ADORN WITH ART
From larger painted canvases to her children's mini masterpieces, artwork was another go-to for Abramcyk when it came to personalizing the place. "I'm not a huge color person, so art is also great for adding that pop of color to white walls that may feel sterile," says the mother of two. As for her children, who bring home new creations from school on the regular, Abramcyk says she encourages them to hang up their artwork wherever they'd like as a way to make the family's space feel extra special-"We want to see their art and celebrate it!"
CUSTOMIZE WHEN YOU CAN
When it comes to setting up workspace and play areas, Abramcyk was all for Vitsoe's customized shelving that could easily adapt to changing needs and be reworked into a new space come moving time. "We didn't want to invest in something we'd have to eventually leave behind or throw away," she says. "For the kids' room, we wanted to make sure everything was up off the floor and for them to feel like even though they were sharing, they could still have their own space." As her kids grow, Vitsoe's shelving also allows her to adjust their desk height, add drawers, or swap out shelves and magnet boards.
GET SOME GREENERY
There's nothing like fresh greens to perk up your place. From farmer's market flowers on the dining table to potted plants along the kitchen and bathroom counters, greenery is not only a simple way to style your home or freshen up a room, but also helps purify the air. For the freshest feel, choose blooms that are in season.
ROLL OUT THE RUGS
While she admits to never being a rug person ("I grew up in Texas with wall-to-wall carpeting"), Abramcyk says once in a rental, rugs were not only accent pieces, but a huge sound-saver. "Soon after we moved in, my landlord was like, ‘You have two kids and there's a guy downstairs. You need to put down rugs.'" With a 5 and 6-year old running around, adding a soundproof pad (rugpad.com) under the rugs was also a smart and affordable essential. Essentials don't have to boring, of course. Abramcyk opted for beautiful, yet minimal, Moroccan rugs, including a black one for the kitchen in case of accidental food spills.
DON'T BE AFRAID TO ASK FOR UPGRADES
With an apartment in the heart of the Manhattan, Abramcyk also invested in blackout shades for the master bedroom ("So everyone can have a good night's sleep") as well as double-pane windows facing the street to keep out noise.

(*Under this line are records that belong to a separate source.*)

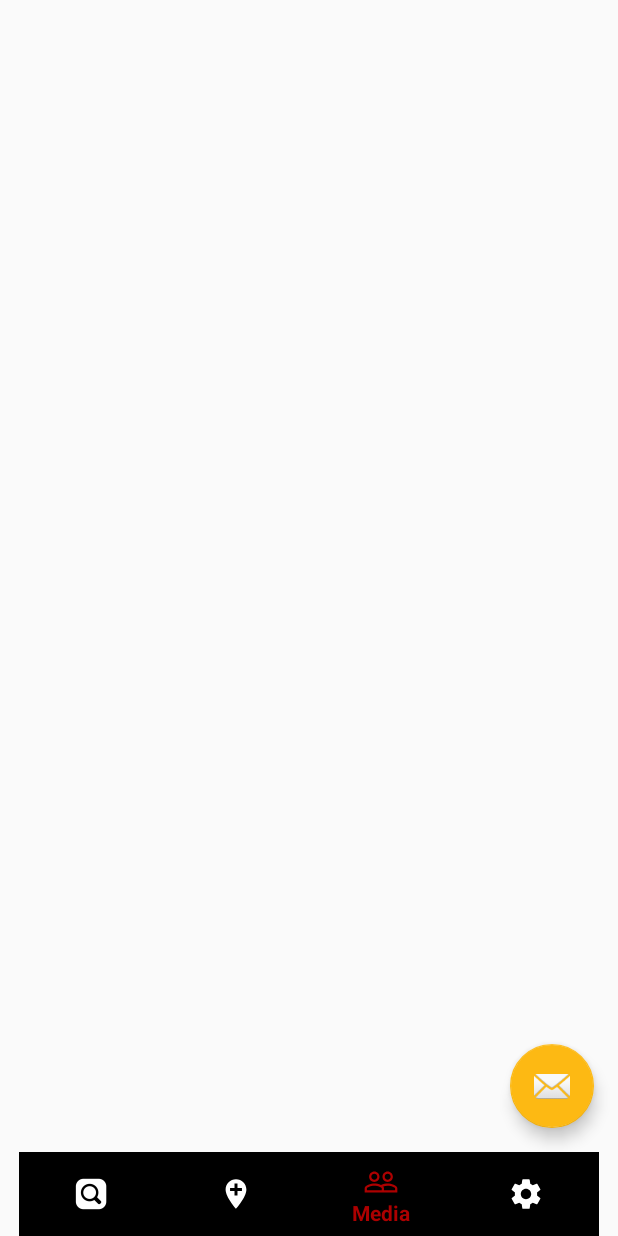
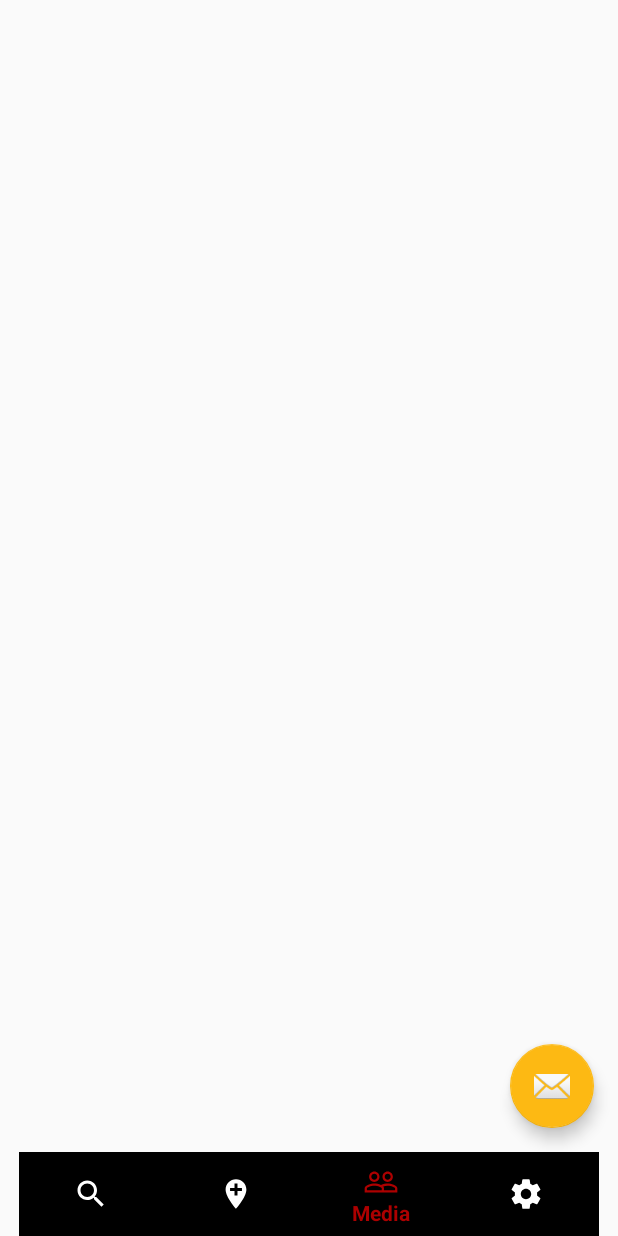
Before and after one commit to cblanken/CardMeal, an Android app: the MediaActivity screen opened directly, with no data from a screen before it, on a phone screen of 412 x 824 dp. Run offline under Robolectric (Android 15) with nearby library versions, the light colour scheme and no system bars.

Commit message:
Removed extra search icons.

```diff
--- a/app/src/main/res/drawable/ic_search.xml
+++ b/app/src/main/res/drawable/ic_search.xml
@@ -1,12 +1,9 @@
 <vector xmlns:android="http://schemas.android.com/apk/res/android"
-    android:width="108dp"
-    android:height="108dp"
-    android:viewportWidth="24.242424"
-    android:viewportHeight="24.242424">
-  <group android:translateX="0.121212125"
-      android:translateY="0.121212125">
-      <path
-          android:fillColor="#FF000000"
-          android:pathData="M15.5,14h-0.79l-0.28,-0.27C15.41,12.59 16,11.11 16,9.5 16,5.91 13.09,3 9.5,3S3,5.91 3,9.5 5.91,16 9.5,16c1.61,0 3.09,-0.59 4.23,-1.57l0.27,0.28v0.79l5,4.99L20.49,19l-4.99,-5zM9.5,14C7.01,14 5,11.99 5,9.5S7.01,5 9.5,5 14,7.01 14,9.5 11.99,14 9.5,14z"/>
-  </group>
+        android:width="24dp"
+        android:height="24dp"
+        android:viewportWidth="24.0"
+        android:viewportHeight="24.0">
+    <path
+        android:fillColor="#FF000000"
+        android:pathData="M15.5,14h-0.79l-0.28,-0.27C15.41,12.59 16,11.11 16,9.5 16,5.91 13.09,3 9.5,3S3,5.91 3,9.5 5.91,16 9.5,16c1.61,0 3.09,-0.59 4.23,-1.57l0.27,0.28v0.79l5,4.99L20.49,19l-4.99,-5zM9.5,14C7.01,14 5,11.99 5,9.5S7.01,5 9.5,5 14,7.01 14,9.5 11.99,14 9.5,14z"/>
 </vector>
```
Also changed, not shown: app/src/main/res/drawable-hdpi/ic_search.png (deleted), app/src/main/res/drawable-mdpi/ic_search.png (deleted), app/src/main/res/drawable-xhdpi/ic_search.png (deleted), app/src/main/res/drawable-xxhdpi/ic_search.png (deleted), app/src/main/res/drawable-xxxhdpi/ic_search.png (deleted).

For the living room, that felt empty and cold, she chose wood blinds to add extra depth and a feeling of hominess. And the best part? Her landlord agreed to help pay for the upgrades. "If I could give any renter a piece of advice, it would be: don't be shy about asking the landlord for something that will stay," she tells us. "It's often in the renter's favor to ask for things that will make the place better for you. And for the landlord, it's an investment in the space."
INVEST IN KEY PIECES
Just because you're renting a space, doesn't mean you can't splurge on something you know you'll want (and need) for a while. For Abramcyk, it was the dining room table their dreams, designed by Charlotte Perriand, and a set of seven Miss chairs designed by Scarpa. "Since we aren't doing any permanent work on this rental we were able to spend our budget on pieces we'll be taking with when we leave."